On the other hand, privatization of any industry brings the concerns of layoffs for its employees. There was great deal of layoffs in the newly privatized companies in the form of Golden handshake and the stake in the shares of cement companies.

Privatization has created a great deal of unemployment for the people in the areas where these cement manufacturers exist. There were almost 300 to 400 layoffs in the every cement factory that was privatized and many of them closed down, resulting in full unemployment of these closed down units. These privatized units do offer some extra facilities to these employees, which government was failed to provide before, but also take great deal of work. Also the opening up of new plants in the country has opened the ways to new employments. After privatization, the number of cement manufacturers has increased from 16 to 24 in the country, but it still does not employs that much of workers as were employed by the nationalized cement industry, keeping in view the social objects in their mind. It has also decreased the job safety of employees of privatized units. Moreover, the income of these employees is not appropriate as much as they work and in accordance with increasing inflation in the country. Finally, the transparency of privatization has always remained doubtful and questionable. This has been termed as sweetened privatization deals

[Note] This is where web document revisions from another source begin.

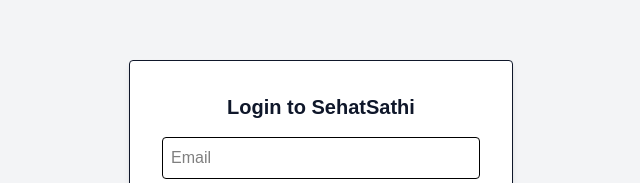
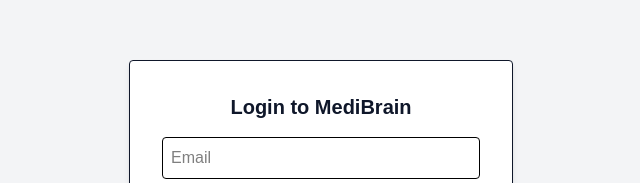
Before and after one commit to shishir-21/SehatSathi, a Next.js app in the folder sehatsathi-frontend/: page /login in a window 1280 px wide. Shown: the part 207-390 px from the top of the page, without its empty margins (319-959 px from the left). Built offline with nearby package versions, Linux system fonts and the light colour scheme.

Commit message:
chore: rebrand application text to MediBrain

```diff
--- a/sehatsathi-frontend/app/login/page.tsx
+++ b/sehatsathi-frontend/app/login/page.tsx
@@ -58,7 +58,7 @@
         className="p-8 border rounded shadow-md w-96 bg-white"
       >
         <h1 className="text-xl font-bold mb-4 text-center">
-          Login to SehatSathi
+          Login to MediBrain
         </h1>
 
         {/* Email Input */}
```
Also changed, not shown: 2 other files (tests, documents, lock files or other folders).
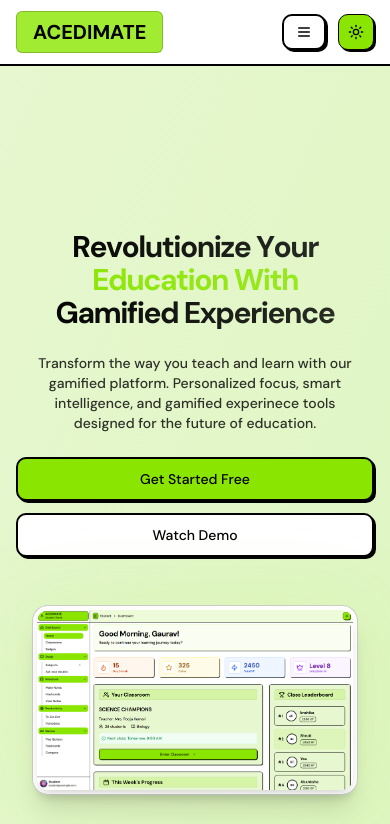
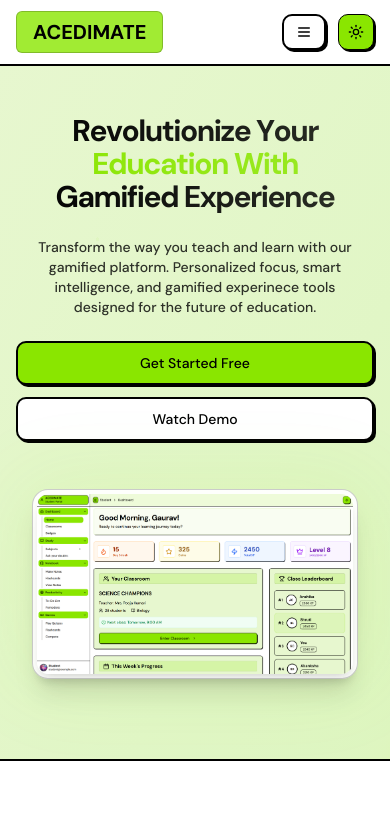
Before and after one commit to gauravmishra2744/Shiksha, a Next.js app: page / in a window 390 px wide. Shown: the top 824 px of the page. Built offline with nearby package versions, Linux system fonts and the light colour scheme.

Commit message:
fix:ui fixed

```diff
--- a/app/globals.css
+++ b/app/globals.css
@@ -65,7 +65,7 @@
 
 @layer base {
   body {
-    @apply text-foreground font-base bg-background;
+    @apply text-foreground font-base bg-background overflow-x-hidden;
   }
 
   h1,
--- a/app/layout.js
+++ b/app/layout.js
@@ -18,7 +18,7 @@
 });
 
 export const metadata = {
-  title: "Create Next App",
+  title: "Acedimate - Gamified Learning Experience",
   description: "Generated by create next app",
 };
 
--- a/components/homepage/hero-section.jsx
+++ b/components/homepage/hero-section.jsx
@@ -54,7 +54,7 @@
   return (
     <section
       ref={containerRef}
-      className="relative min-h-screen flex flex-col items-center justify-center overflow-hidden bg-gradient-to-br from-background to-main/10  pt-12 sm:py-20"
+      className="relative sm:min-h-screen flex flex-col items-center justify-center overflow-hidden bg-gradient-to-br from-background to-main/10  pt-12 pb-20 sm:py-20 "
     >
       <div className="container mx-auto px-4 relative z-10">
         {/* Centered Hero Content */}
--- a/components/homepage/student-features.jsx
+++ b/components/homepage/student-features.jsx
@@ -91,7 +91,7 @@
           transition={{ duration: 0.8 }}
         >
           <h1 className="text-3xl sm:text-4xl lg:text-5xl font-semibold mb-4">
-            Elevating {" "}
+            Elevating{" "}
             <span className="bg-main/80 rounded-md px-3 py-0 leading-snug">
               Learners
             </span>
@@ -126,8 +126,9 @@
                     alt={feature.title}
                     fill
                     className="object-fill"
+                    sizes="(max-width: 640px) 100vw, (max-width: 1024px) 50vw, 33vw"
+                    priority
                   />
-
                 </div>
 
                 {/* Feature Content */}
--- a/components/homepage/teacher-features.jsx
+++ b/components/homepage/teacher-features.jsx
@@ -126,8 +126,9 @@
                     alt={feature.title}
                     fill
                     className="object-fill"
+                    sizes="(max-width: 640px) 100vw, (max-width: 1024px) 50vw, 33vw"
+                    priority
                   />
-
                 </div>
 
                 {/* Feature Content */}
```
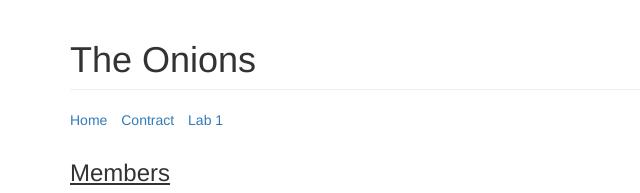
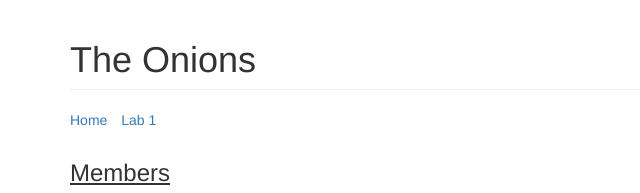
Before and after one commit to cya6/Team-12, a plain HTML site: page index.html in a window 1280 px wide. Shown: the top 193 px of the page, 0-640 px from the left. Drawn offline with nearby package versions, Linux system fonts and the light colour scheme.

Commit message:
removed contract link

```diff
--- a/index.html
+++ b/index.html
@@ -15,7 +15,6 @@
     	<p class="lead">
         <ul class="list-inline">
           <li><a href="index.html" target="_self">Home</a></li>
-          <li><a href="contract.html" target="_self">Contract</a></li>
           <li><a href="lab1.html" target="_self">Lab 1</a></li>
         </ul>
       </p>
```
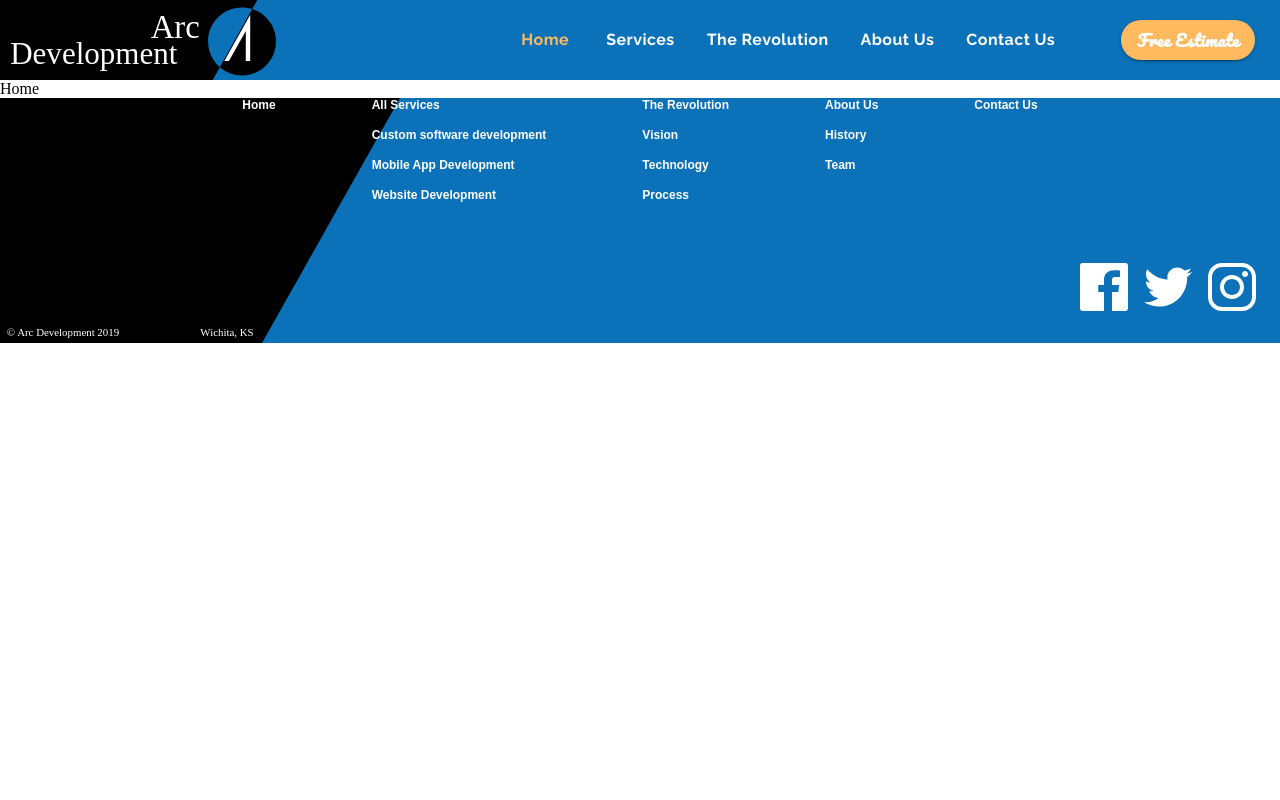
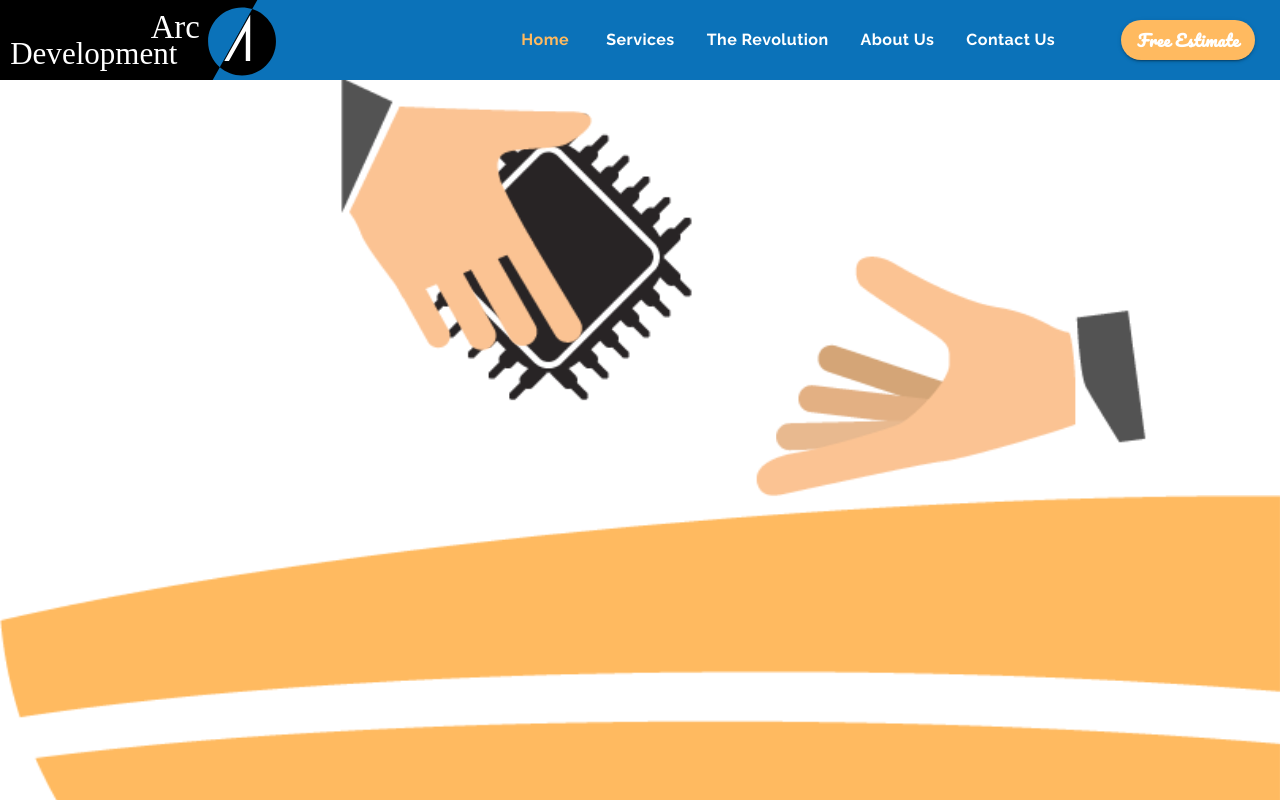
Before and after one commit to brianmuturi2/react-spa, a React (Create React App) app: page / in a window 1280 px wide. Shown: the top 800 px of the page. Built offline with nearby package versions, Linux system fonts and the light colour scheme.

Commit message:
feat(header): added hero animation

```diff
--- a/package.json
+++ b/package.json
@@ -12,6 +12,7 @@
     "@testing-library/user-event": "^13.5.0",
     "react": "^18.2.0",
     "react-dom": "^18.2.0",
+    "react-lottie": "^1.2.3",
     "react-router-dom": "^6.4.3",
     "react-scripts": "5.0.1",
     "web-vitals": "^2.1.4"
--- a/src/components/ui/Footer/Footer.module.css
+++ b/src/components/ui/Footer/Footer.module.css
@@ -20,6 +20,7 @@
 
 .gridContainer {
     position: absolute;
+    margin-top: -3em;
 }
 
 .link {
--- a/src/pages/home/Home.js
+++ b/src/pages/home/Home.js
@@ -1,6 +1,27 @@
+import React from 'react'
+import Lottie from 'react-lottie';
+
+import animationData from '../../animations/landinganimation/data'
+
+import styles from './Home.module.css'
+
 function Home() {
+
+    const defaultOptions = {
+        loop: true,
+        autoplay: true,
+        animationData: animationData,
+        rendererSettings: {
+            preserveAspectRatio: 'xMidYMid slice'
+        }
+    };
+
     return (
-        <div>Home</div>
+        <div>
+            <Lottie options={defaultOptions}
+                    height={'100%'}
+                    width={'100%'}/>
+        </div>
     )
 }
 
```
Also changed, not shown: src/pages/home/Home.module.css (added), 1 other file (tests, documents, lock files or other folders).
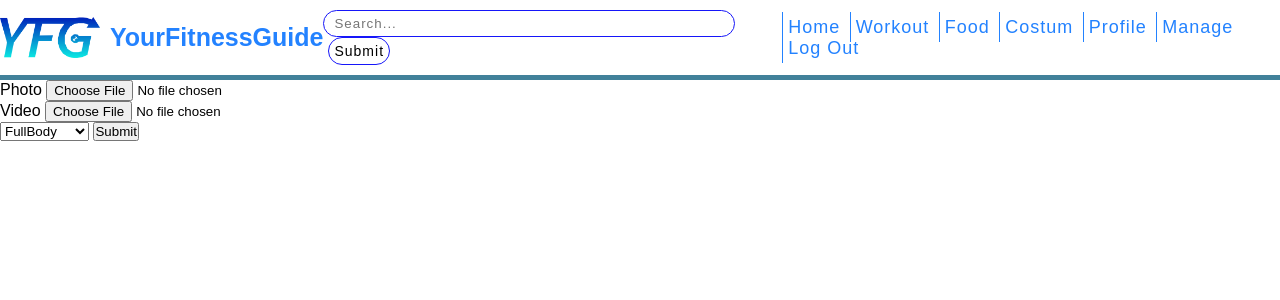
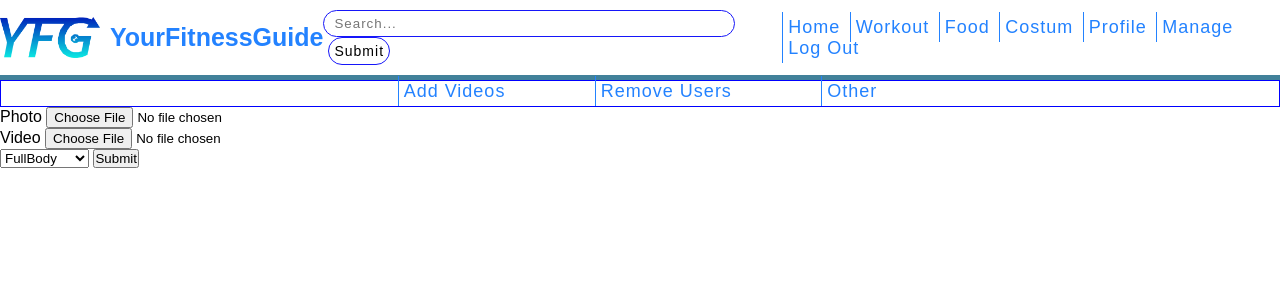
Before and after one commit to bm44276/fitnessguide-LAB-, a PHP site: page /admin/addVideos.php in a window 1280 px wide. Shown: the top 300 px of the page. Run offline with PHP 8.4, Linux system fonts and the light colour scheme; the visitor is signed in with stand-in values (Sample User, id 1).

Commit message:
admin ekstra options

```diff
--- a/admin/addVideos.php
+++ b/admin/addVideos.php
@@ -17,11 +17,20 @@
         <?php
         if($_SESSION['admin'] == 1){
           include "adminHeader.php";
+
         }else{
             header("location: ../logOut.php");
         }
           ?>
     </header>
+    <div>
+    <?php
+    if($_SESSION['admin'] == 1){
+
+          include "adminOptions.php";
+    }
+    ?>
+    </div>
     <form action="addVideoDB.php" method="POST" enctype='multipart/form-data'>
             <label for="">Photo</label>
             <input type="file" name="photo">
--- /dev/null
+++ b/admin/adminOptions.php
@@ -0,0 +1,24 @@
+<style>
+    .header{
+          border: 1px solid blue;
+          height: 25px;
+          text-align: center;
+    }
+    .header ul li{
+        padding: 10px;
+        display: inline;
+        margin: 30px;
+    }
+  a{
+      text-decoration: none;
+  }
+</style>
+
+
+<div class="header">
+    <ul>
+        <li><a href="">Add Videos</a></li>
+        <li><a href="">Remove Users</a></li>
+        <li><a href="">Other</a></li>
+    </ul>
+</div>
```
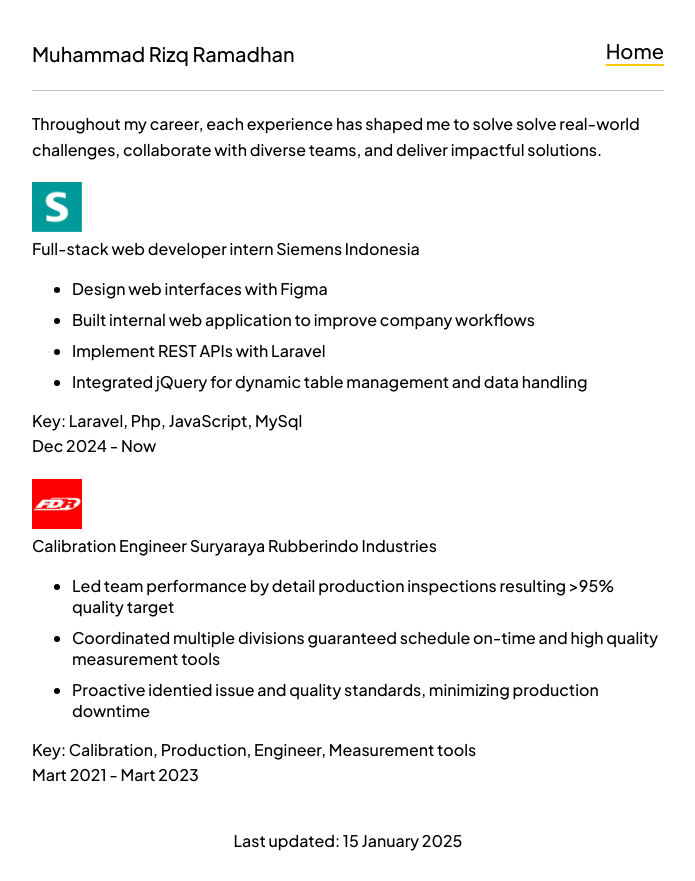
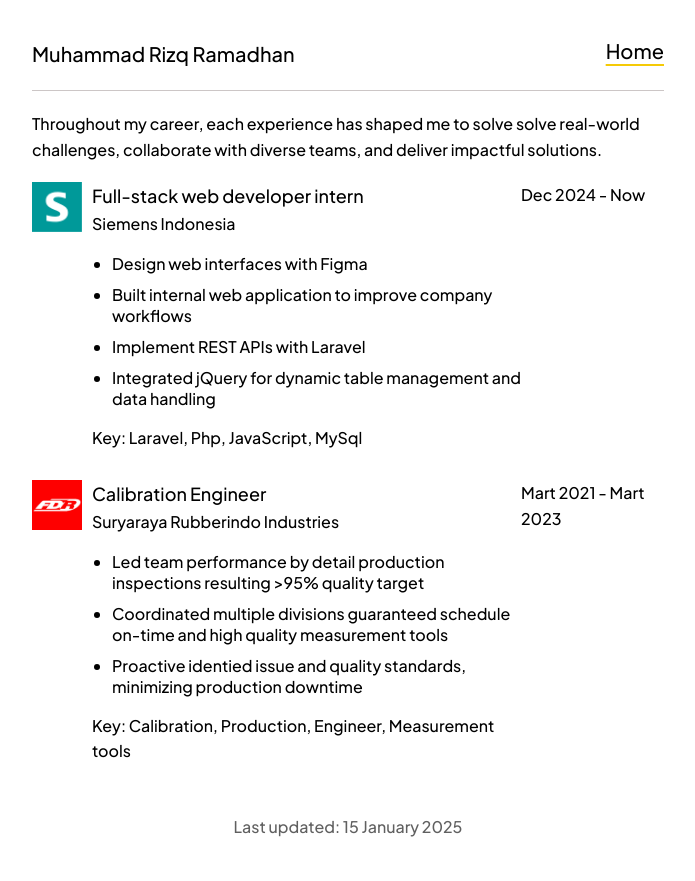
Before and after one commit to egrizq/web-v8, a plain HTML site: page pages/work.html in a window 1280 px wide. Shown: the whole page, without its empty margins (292-987 px from the left). Drawn offline with Linux system fonts and the light colour scheme.

Commit message:
feat: add work styling

```diff
--- a/css/style.css
+++ b/css/style.css
@@ -74,12 +74,43 @@ footer {
   justify-content: center;
   padding-top: 20px;
   padding-bottom: 20px;
+  color: #606060;
 }
 
 ul {
   display: flex;
   flex-direction: column;
   gap: 10px;
+}
+
+.work-container {
+  display: flex;
+  gap: 10px;
+  padding-bottom: 10px;
+}
+
+.work-name {
+  display: flex;
+  justify-content: space-between;
+  width: 100%;
+}
+
+.work-detail {
+  display: flex;
+  flex-direction: column;
+  width: 75%;
+}
+
+.work-time {
+  width: 25%;
+}
+
+.work-title {
+  font-size: 18px;
+}
+
+.work-point {
+  padding-left: 20px;
 }
 
 .project {
```
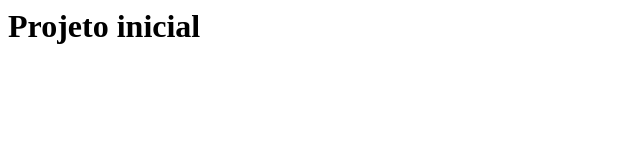
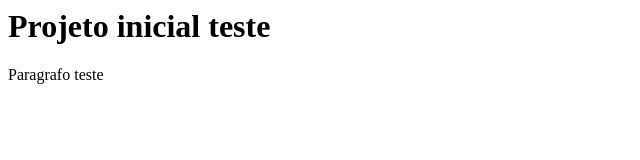
Before and after one commit to Isac-Coutinho/teste, a plain HTML site: page index.html in a window 1280 px wide. Shown: the whole page, without its empty margins (0-640 px from the left). Drawn offline with Linux system fonts and the light colour scheme.

Commit message:
Mudança do titulo e add um paragrafo

```diff
--- a/index.html
+++ b/index.html
@@ -2,6 +2,7 @@
   <head>
   </head>
   <body>
-    <h1>Projeto inicial</h1>
+    <h1>Projeto inicial teste</h1>
+    <p>Paragrafo teste</p>
   </body>
 </html
```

CONCLUSION & RECOMMENDATIONS

We can conclude that private sector enjoys monopoly in cement sector. After privatization, the government has no control over setting prices, prices are set by Association of Cement Units i.e. cartel. After privatization, in terms of technology cement sector has transformed from furnace oil production to coal firing system, which results in saving the cost of production. In terms of demand and supply, there is lot of demand of cement in and outside the country. After privatization and change of technology, despite saving in cost of production, the consumer is not getting any benefit in terms of reduced prices. The ultimate beneficiaries are manufacturers/owners and the government itself, and the end users are the real sufferers. On the other hand the lay off of employees and increased risk of losing the job has been the other result of privatization of this industry. Overall the increase in cement prices has badly affected the common man of Pakistan.

After privatization, there still remains a role of government to play. In this scenario, the government has to play very significant role to control the prices and to protect the end users/consumers.